Nepal on path to record paddy harvest, says DoATimely and an above-average monsoon have put Nepal on a path to a record paddy harvest that is expected to boost the economy and farm incomes besides helping the country regain food surplus status.
Timely and an above-average monsoon have put Nepal on a path to a record paddy harvest that is expected to boost the economy and farm incomes besides helping the country regain food surplus status.
According to the preliminary statistics of the Department of Agriculture (DoA), the summer paddy output has been projected to jump 15.70 percent to 5.54 million tonnes this year, the highest since 2011 when farmers grew 5.07 million tonnes of the staple grain.
The department’s figure is slightly higher than the estimate of the United Nations Food and Agriculture Organization (FAO). The FAO in its assessment of Nepal’s agriculture sector had forecast that the 2016 summer paddy output would recover to 4.8 million tonnes, up 13 percent from the 2015 level. Nepal’s paddy output fell sharply by 10.22 percent to 4.29 million tonnes last year.
The good news comes after two back-to-back failed monsoons that shrunk the paddy acreage to 1.35 million hectares last year. Paddy is cultivated on 1.5 million hectares of arable land in Nepal. As Nepal’s agriculture system is predominantly rain-fed, paddy fields are allowed to lie fallow when the heavens don’t open up. Round-the-year irrigation coverage amounts to only 18 percent.

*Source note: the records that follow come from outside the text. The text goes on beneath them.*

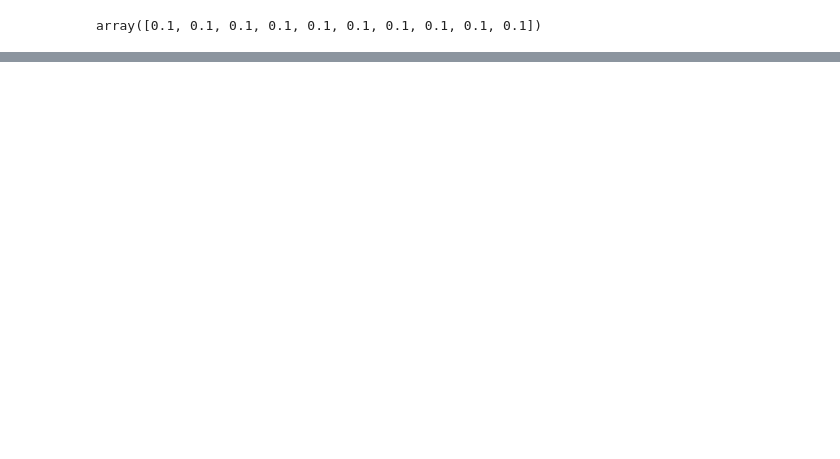
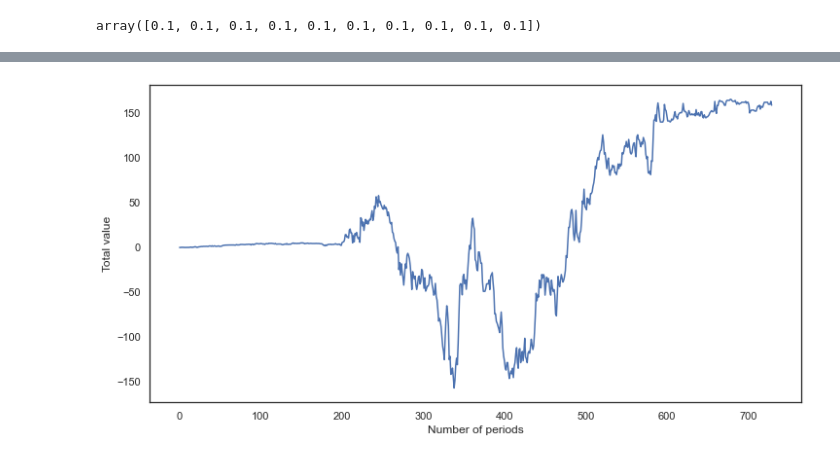
Before and after one commit to thxi/hse_nis, a Jupyter notebook: example.ipynb, the cells around one changed output, grey strips where cells are left out. Cells and saved outputs as stored; diff of their text form; code cells hidden in the pictures; blank space fills up the shorter version.

```diff
--- a/example.ipynb
+++ b/example.ipynb
@@ -193,0 +264,12 @@ sns.lineplot(x='T', y='weight', hue='agent', data=tmp);
+# %%
+value_df = pd.DataFrame((w * values).sum(axis=1), columns=['value'])
+value_df['T'] = value_df.index
+value_df['value'] += cash_mo
+# %%
+fig, axs= plt.subplots(figsize=(12, 6))
+sns.lineplot(x='T', y='value', data=value_df, ax=axs);
+plt.xlabel('Number of periods')
+plt.ylabel('Total value');
+# plt.grid(None);
+# %% [output]
+[figure, added]
```
Also changed, not shown: parts of 18 cells of this notebook, 1 other file.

According to the department’s statistics, farmers planted paddy on 1.51 million hectares this year, up 11 percent from before. This is the highest paddy acreage since 2011-12.

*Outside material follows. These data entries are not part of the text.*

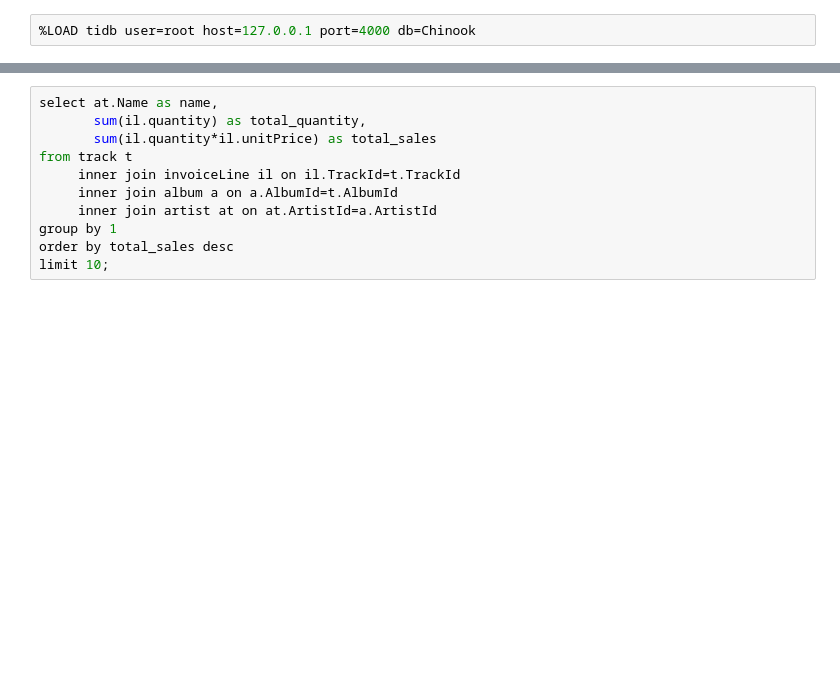
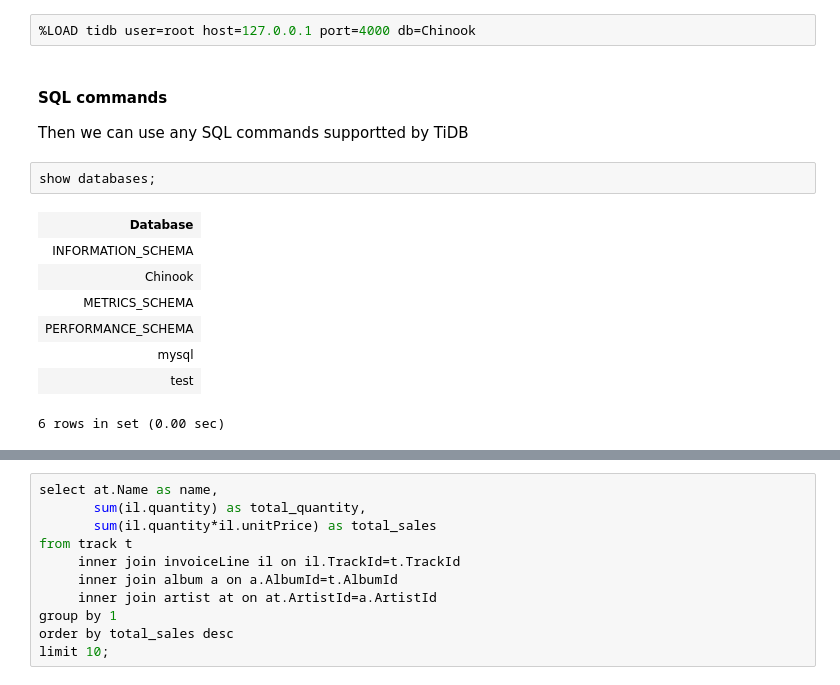
Before and after one commit to wangfenjin/xeus-tidb, a Jupyter notebook: examples/TiDB.ipynb, the cells around one changed output, grey strips where cells are left out. Saved outputs shown, nothing was run; the diff lists cells and outputs as text; blank space fills up the shorter version.

```diff
--- a/examples/TiDB.ipynb
+++ b/examples/TiDB.ipynb
@@ -1,5 +29,20 @@
 # %%
 %LOAD tidb user=root host=127.0.0.1 port=4000 db=Chinook
+# %% [markdown]
+#### SQL commands
+
+Then we can use any SQL commands supportted by TiDB
+# %%
+show databases;
+# %% [output]
+| Database |
+| INFORMATION_SCHEMA |
+| Chinook |
+| METRICS_SCHEMA |
+| PERFORMANCE_SCHEMA |
+| mysql |
+| test |
+6 rows in set (0.00 sec)
 # %%
 select * from mysql.tidb;
 # %% [output]
```
Also changed, not shown: parts of 15 cells of this notebook.
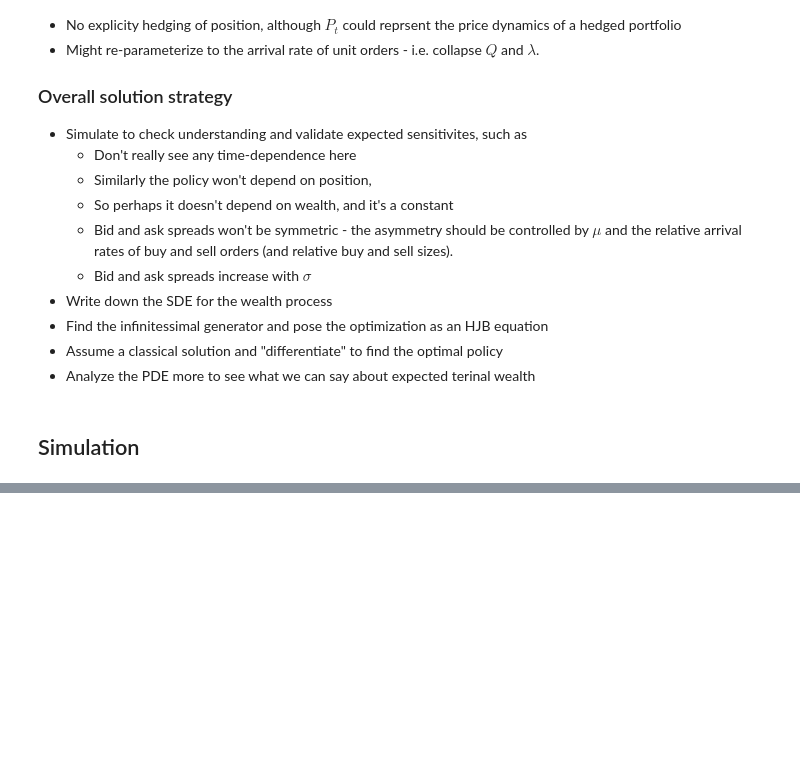
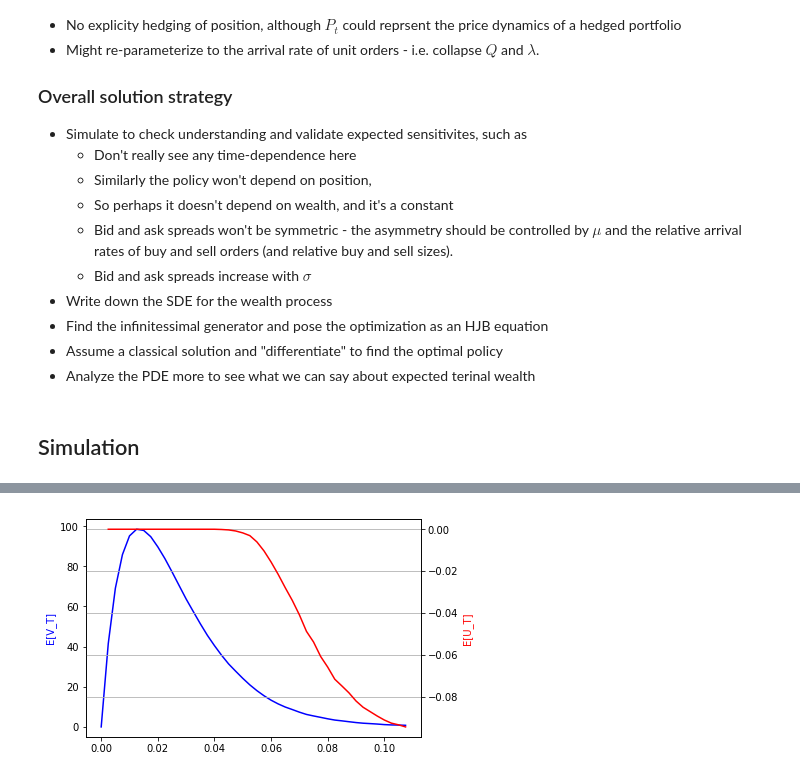
Before and after one commit to ajlindeman/FI-Analytics, a Jupyter notebook: Axegine/Axegine-1.ipynb, the cells around one changed output, grey strips where cells are left out. Drawn from its saved outputs; the diff is of its cells as text; code cells hidden in the pictures; blank space fills up the shorter version.

```diff
--- a/Axegine/Axegine-1.ipynb
+++ b/Axegine/Axegine-1.ipynb
@@ -179,0 +163,22 @@ UT[137]
+# %%
+sj = np.arange(0.0, 0.11, 0.0025)
+mv = np.zeros(np.shape(sj))
+mu = np.zeros(np.shape(sj))
+for j, s_j in enumerate(sj):
+    np.random.seed(123)
+    Vt, Ct, It = sim1.run_sim(s_j, s_j, False)
+    mv[j] = np.mean(Vt[T,:])
+    mu[j] = np.mean(-gam*np.exp(-Vt[T,:]))
+
+fig, ax1 = plt.subplots()
+ax2 = ax1.twinx()
+
+ax1.plot(sj, mv, 'b');
+ax2.plot(sj[1:], mu[1:], 'r');
+plt.grid(True);
+plt.xlabel('Spread');
+ax1.set_ylabel('E[V_T]', color='b');
+ax2.set_ylabel('E[U_T]', color='r');
+plt.show();
+# %% [output]
+[figure, added]
```
Also changed, not shown: parts of 13 cells of this notebook.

Average productivity has increased to 3.66 tonnes per hectare from 3.15 tonnes last year. Region-wise, paddy output in the Eastern, Central and Western regions is expected to amount to 1.62 million tonnes, 1.46 million tonnes and 1.15 million tonnes respectively. Likewise, production in the Mid-Western and Far Western regions has been estimated to reach 616,861 tonnes and 686,476 tonnes respectively.

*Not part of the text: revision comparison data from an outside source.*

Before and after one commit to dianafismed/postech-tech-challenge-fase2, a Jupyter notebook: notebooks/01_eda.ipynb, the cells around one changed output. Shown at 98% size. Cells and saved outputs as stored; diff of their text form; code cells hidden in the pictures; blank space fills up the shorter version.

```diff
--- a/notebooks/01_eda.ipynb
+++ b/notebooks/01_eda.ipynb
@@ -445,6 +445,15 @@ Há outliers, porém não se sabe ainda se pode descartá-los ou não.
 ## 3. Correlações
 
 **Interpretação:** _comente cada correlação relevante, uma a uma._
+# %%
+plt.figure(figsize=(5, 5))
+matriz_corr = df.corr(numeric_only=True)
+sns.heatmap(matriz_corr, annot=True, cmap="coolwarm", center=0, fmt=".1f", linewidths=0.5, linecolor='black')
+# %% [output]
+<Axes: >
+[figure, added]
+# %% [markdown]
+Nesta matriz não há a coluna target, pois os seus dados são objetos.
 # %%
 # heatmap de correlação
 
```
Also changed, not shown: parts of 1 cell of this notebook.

Senior agro expert Bhola Man Singh Basnet said that a 10 percent increase in paddy production would boost the country’s GDP growth by 1 percent. The agricultural sector contributes about one-third of the real GDP, of which paddy accounts for 7-8 percent.
“The projected bumper paddy harvest will be a shot in the arm for Nepal’s economy that received a beating from the deadly April 25 earthquake and subsequent trade embargo last year. But there are some risks associated with a bumper harvest as a surplus will push down prices which could dampen the hopes of farmers expecting higher incomes,” he said.
“Although the government has set the minimum support price of paddy for this year, it will not help farmers as the announcement came too late,” he said.
Yubak Dhoj GC, director general of the Department of Agriculture, said that the country was on line for a record paddy harvest this year as timely and regular
monsoon rains encouraged farmers to transplant paddy on all lands available.
“Besides, timely budget allocation and distribution allowed agriculture offices across the country to supply inputs like seeds and fertilizers to farmers in adequate quantities,” he said. The bumper harvest will narrow down rice imports to some extent and help the country regain its food surplus status, he said.
According to GC, even if the country has an ‘excess surplus’ of rice, imports will not drop significantly as imported rice is of the ‘fine aromatic’ variety which is not grown much in Nepal.
“Due to burgeoning incomes and a swelling middle-class population in Nepal, demand for fine aromatic rice has been growing notably for the last few years. “We need to encourage farmers to produce high quality rice to offset ballooning imports.”
Nepal imported rice and paddy worth Rs21.86 billion in the last fiscal year, down 11.7 percent from the previous year.
Although import bills have dropped by double digits, they are still huge despite the trade embargo that lasted for five months had paralyzed Nepal’s entire trade and transit system in the last fiscal year.